» Input data:
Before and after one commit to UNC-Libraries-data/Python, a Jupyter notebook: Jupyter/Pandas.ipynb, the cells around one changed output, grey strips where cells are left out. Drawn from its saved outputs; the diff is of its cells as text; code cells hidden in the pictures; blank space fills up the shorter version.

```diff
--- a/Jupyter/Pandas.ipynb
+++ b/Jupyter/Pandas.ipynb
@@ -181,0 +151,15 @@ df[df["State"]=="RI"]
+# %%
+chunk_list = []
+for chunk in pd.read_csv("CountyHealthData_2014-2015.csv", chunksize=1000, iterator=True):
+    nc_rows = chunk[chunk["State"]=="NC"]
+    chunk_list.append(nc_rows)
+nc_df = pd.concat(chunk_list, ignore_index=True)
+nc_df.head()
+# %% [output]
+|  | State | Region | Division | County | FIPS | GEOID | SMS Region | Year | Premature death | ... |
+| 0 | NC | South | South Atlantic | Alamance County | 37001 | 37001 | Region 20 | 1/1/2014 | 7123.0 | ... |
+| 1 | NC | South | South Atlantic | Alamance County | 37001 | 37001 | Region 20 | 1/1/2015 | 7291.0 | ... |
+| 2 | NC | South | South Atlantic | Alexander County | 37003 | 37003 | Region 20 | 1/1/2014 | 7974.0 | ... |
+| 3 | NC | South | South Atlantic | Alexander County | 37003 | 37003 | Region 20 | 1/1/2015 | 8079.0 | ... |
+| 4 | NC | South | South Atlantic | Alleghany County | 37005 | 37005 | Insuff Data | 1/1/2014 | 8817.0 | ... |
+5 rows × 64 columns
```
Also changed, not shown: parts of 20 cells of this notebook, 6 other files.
---
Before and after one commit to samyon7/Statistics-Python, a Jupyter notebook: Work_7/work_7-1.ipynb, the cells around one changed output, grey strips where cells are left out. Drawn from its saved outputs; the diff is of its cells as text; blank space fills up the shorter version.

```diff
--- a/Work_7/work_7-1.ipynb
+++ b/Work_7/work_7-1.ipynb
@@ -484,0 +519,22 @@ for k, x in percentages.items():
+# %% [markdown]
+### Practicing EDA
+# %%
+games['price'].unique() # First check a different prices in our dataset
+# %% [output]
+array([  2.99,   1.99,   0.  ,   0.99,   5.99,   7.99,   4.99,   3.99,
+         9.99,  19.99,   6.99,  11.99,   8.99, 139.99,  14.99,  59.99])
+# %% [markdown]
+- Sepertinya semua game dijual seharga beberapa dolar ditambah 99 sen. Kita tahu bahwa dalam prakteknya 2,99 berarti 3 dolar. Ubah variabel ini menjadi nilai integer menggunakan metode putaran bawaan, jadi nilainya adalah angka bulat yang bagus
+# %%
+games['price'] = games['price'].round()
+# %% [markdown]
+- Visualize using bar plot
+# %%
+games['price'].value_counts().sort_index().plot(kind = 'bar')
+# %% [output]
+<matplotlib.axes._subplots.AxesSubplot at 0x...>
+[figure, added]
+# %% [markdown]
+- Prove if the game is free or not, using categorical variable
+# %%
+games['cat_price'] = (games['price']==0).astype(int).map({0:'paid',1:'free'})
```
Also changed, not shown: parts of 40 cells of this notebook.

» Task to complete:
Every line of the material above that has the string "Region" needs pulling out.

» Task response:
+|  | State | Region | Division | County | FIPS | GEOID | SMS Region | Year | Premature death | ... |
+| 0 | NC | South | South Atlantic | Alamance County | 37001 | 37001 | Region 20 | 1/1/2014 | 7123.0 | ... |
+| 1 | NC | South | South Atlantic | Alamance County | 37001 | 37001 | Region 20 | 1/1/2015 | 7291.0 | ... |
+| 2 | NC | South | South Atlantic | Alexander County | 37003 | 37003 | Region 20 | 1/1/2014 | 7974.0 | ... |
+| 3 | NC | South | South Atlantic | Alexander County | 37003 | 37003 | Region 20 | 1/1/2015 | 8079.0 | ... |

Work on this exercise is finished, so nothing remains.